· It is possible to be too rational. So there I was, having a quiet hungover moment with a friend at the weekend, watching Honey I Shrunk The Kids with his daughter, when suddenly he could take it no more. “Surely if pressure is proportional to force divided by surface area, and the area of their feet is proportional to the square of their dimensions, then shrinking a human by a factor of 100 will increase the pressure per square inch exerted by their feet by a factor of 10,000.” Milly, having clearly dealt with similar issues on many previous occasions, didn’t even bother to look up from the screen. “From 2 psi (per sq inch) to 20,000 psi, sufficient to break concrete,” continued her father, triumphantly. “They get lighter too, dad,” she mumbled. “Well even if that’s true, their surface area to volume ratio has increased so much that they should be freezing to death. And their legs would snap, since the strength of a structure is also proportional to the cross sectional area.”

· Now, the international superweb being what it is, you are never alone, no matter how deviant you are. And so I am proud to be able to present you with our big find of the weekend, the Insultingly Stupid Movie Physics Pages (www. intuitor.com/moviephysics/). It’s their indignation that makes it such good fun. For example, from their review of Star Wars: “In the great battle scene, the bad guys drive up in giant tanks and attempt to blast the good guys who are protected by their force field. This force field is transparent to visible light but nevertheless repels blasts of visible laser beams.” And they reserve particular derision for spaceships exploding in space (where there is no air, and no one can hear you scream) and the fact that you cannot only see it, but also hear it, with the sound waves miraculously arriving not just through a vacuum but at the same time as the light.

· But it gets worse.
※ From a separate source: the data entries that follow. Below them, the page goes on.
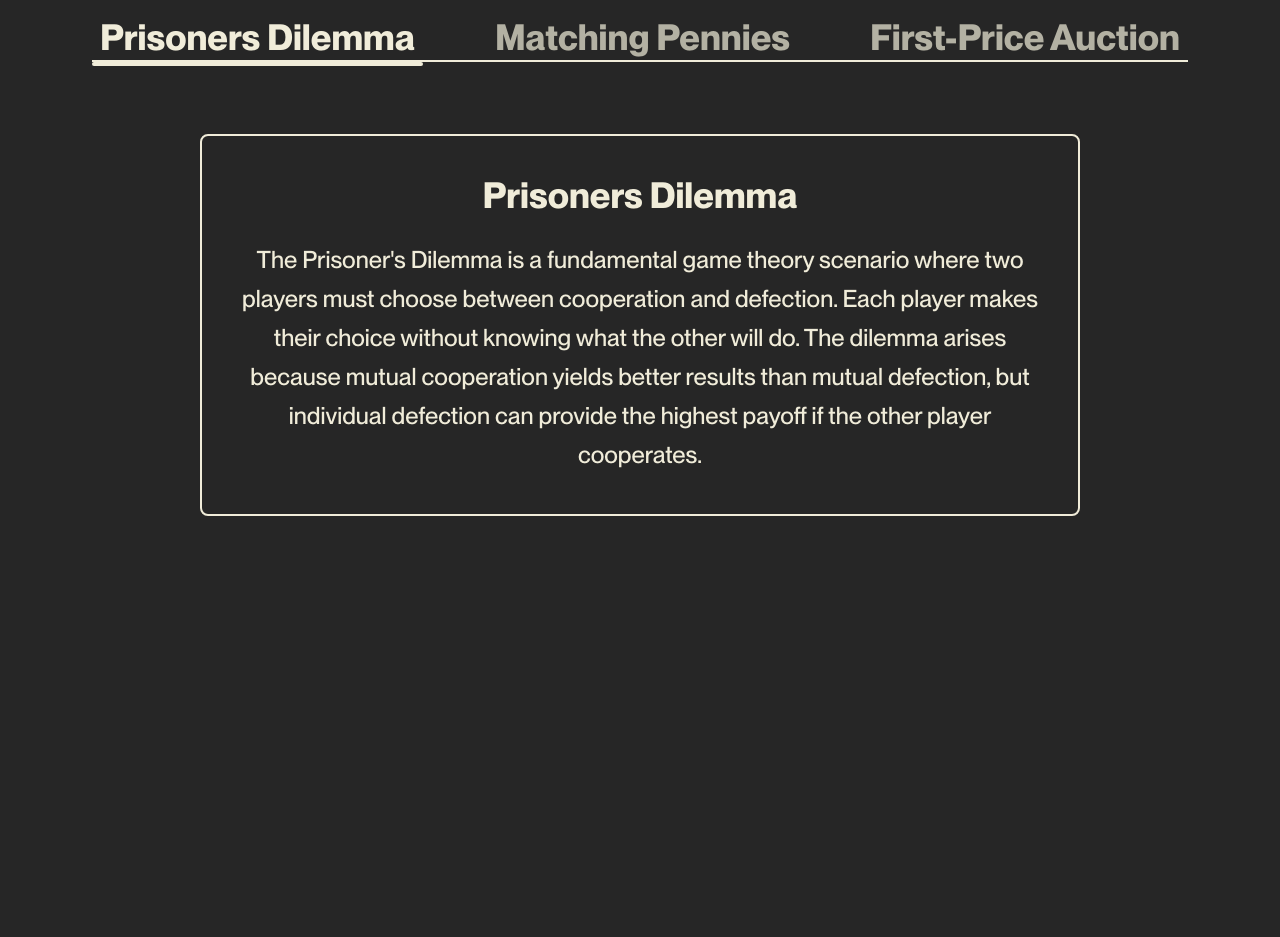
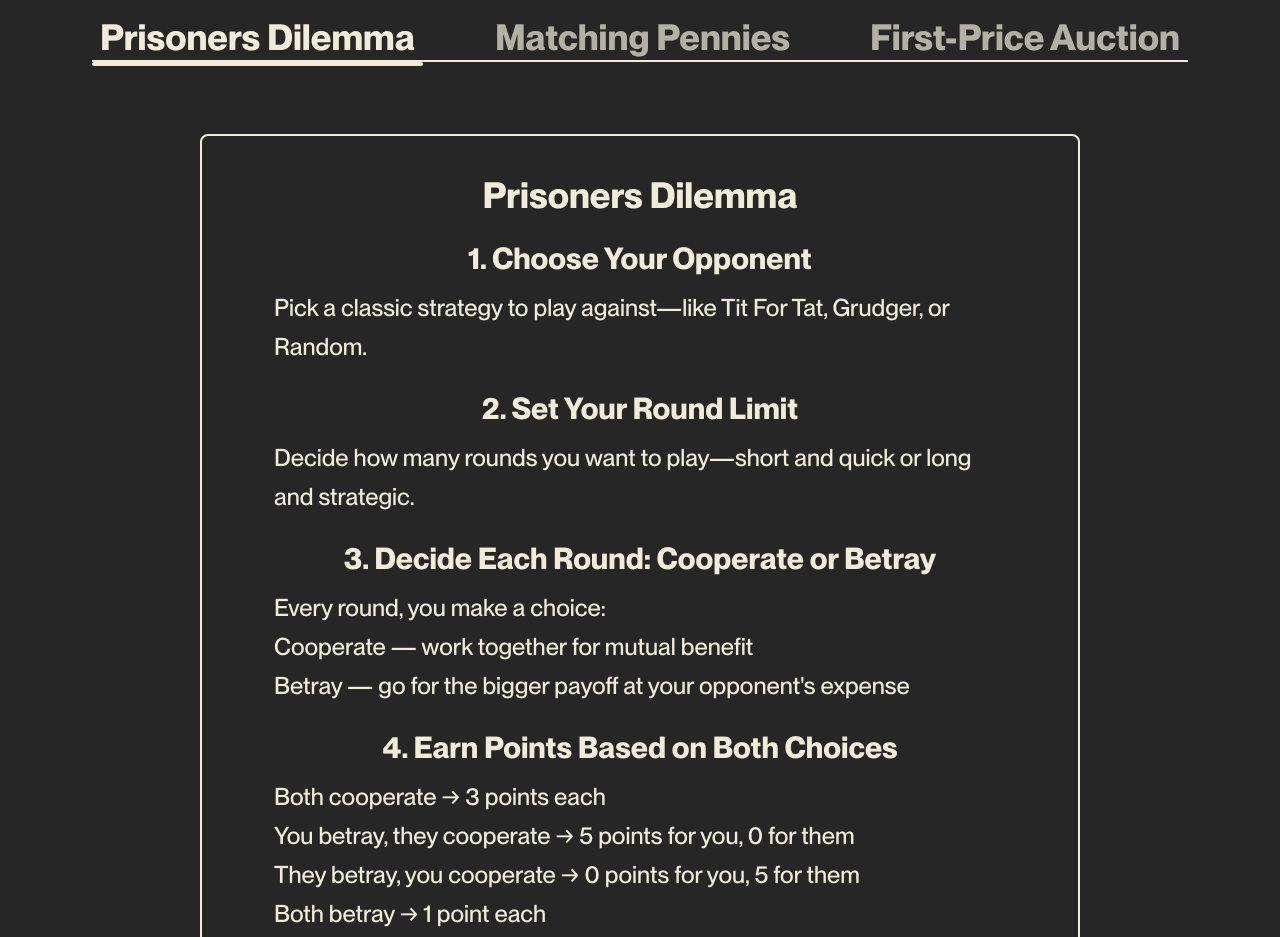
Before and after one commit to AidanYounathan/gametheory, a Next.js app: page / in a window 1280 px wide. Shown: the part 1860-2797 px from the top of the page. Before the commit the page ends 2544 px from the top, so only its background shows below. Built offline with nearby package versions, Linux system fonts and the light colour scheme.

Commit message:
Created the rules section, formated text and added play now button

```diff
--- a/src/app/page.tsx
+++ b/src/app/page.tsx
@@ -15,8 +15,31 @@ export default function Home() {
     "First-Price Auction"
   ];
 
-  const tabContent = [
-    "The Prisoner's Dilemma is a fundamental game theory scenario where two players must choose between cooperation and defection. Each player makes their choice without knowing what the other will do. The dilemma arises because mutual cooperation yields better results than mutual defection, but individual defection can provide the highest payoff if the other player cooperates.",
+  const tabContent: (string | { sections: { title: string; content: string; }[] })[] = [
+    {
+      sections: [
+        {
+          title: "1. Choose Your Opponent",
+          content: "Pick a classic strategy to play against—like Tit For Tat, Grudger, or Random."
+        },
+        {
+          title: "2. Set Your Round Limit",
+          content: "Decide how many rounds you want to play—short and quick or long and strategic."
+        },
+        {
+          title: "3. Decide Each Round: Cooperate or Betray",
+          content: "Every round, you make a choice:\nCooperate — work together for mutual benefit\nBetray — go for the bigger payoff at your opponent's expense"
+        },
+        {
+          title: "4. Earn Points Based on Both Choices",
+          content: "Both cooperate → 3 points each\nYou betray, they cooperate → 5 points for you, 0 for them\nThey betray, you cooperate → 0 points for you, 5 for them\nBoth betray → 1 point each"
+        },
+        {
+          title: "5. Win by Scoring More Points",
+          content: "After all rounds are complete, the player with the highest total score wins.\nReady to outsmart the legendary strategies?"
+        }
+      ]
+    },
     "Matching Pennies is a zero-sum game where two players simultaneously choose heads or tails. Player 1 wins if both choices match, while Player 2 wins if they don't match. This creates a game of pure strategy where players try to be unpredictable while anticipating their opponent's moves.",
     "A First-Price Auction is a sealed-bid auction where the highest bidder wins and pays exactly what they bid. Players must balance bidding high enough to win against bidding low enough to maintain profit. The strategic element comes from estimating others' valuations while managing the winner's curse."
   ];
@@ -83,9 +106,29 @@ export default function Home() {
               <h3 className="text-2xl sm:text-3xl md:text-4xl font-bold mb-6 text-center">
                 {tabs[activeTab]}
               </h3>
-              <p className="text-lg sm:text-xl md:text-2xl leading-relaxed text-center">
-                {tabContent[activeTab]}
-              </p>
+              {typeof tabContent[activeTab] === 'object' && 'sections' in tabContent[activeTab] ? (
+                <div className="mx-auto max-w-4xl px-8">
+                  {(tabContent[activeTab] as { sections: { title: string; content: string; }[] }).sections.map((section, index) => (
+                    <div key={index} className="mb-6">
+                      <h4 className="text-xl sm:text-2xl md:text-3xl font-bold text-center mb-3">
+                        {section.title}
+                      </h4>
+                      <p className="text-lg sm:text-xl md:text-2xl leading-relaxed text-left whitespace-pre-line">
+                        {section.content}
+                      </p>
+                    </div>
+                  ))}
+                  <div className="flex justify-center mt-8">
+                    <button className="bg-black text-white hover:bg-gray-800 rounded-full w-48 sm:w-56 md:w-64 lg:w-72 xl:w-80 py-3 sm:py-4 md:py-5 lg:py-6 text-base sm:text-lg md:text-xl lg:text-2xl font-semibold transition-colors cursor-pointer border-none text-center">
+                      Play Now
+                    </button>
+                  </div>
+                </div>
+              ) : (
+                <p className="text-lg sm:text-xl md:text-2xl leading-relaxed text-left whitespace-pre-line mx-auto max-w-4xl px-8">
+                  {tabContent[activeTab] as string}
+                </p>
+              )}
             </div>
           </div>
         </div>
```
Proper little Rottweilers, these physicists, and they follow through on the maths. People flying backwards when hit by bullets? Not when the velocity of the victim will be equal to the velocity of the bullet multiplied by the ratio of the mass of the bullet to the mass of the victim – 0.4 miles an hour, they reckon. Copper-plated bullets flashing off steel? They snort with laughter. And 1,000 rounds a minute from a gun, for three minutes, works out at 45kg of metal. So where are the henchmen with the wheelbarrows full of ammunition? And now ask yourself, will the world be a better place when we are in charge? Of course it will be.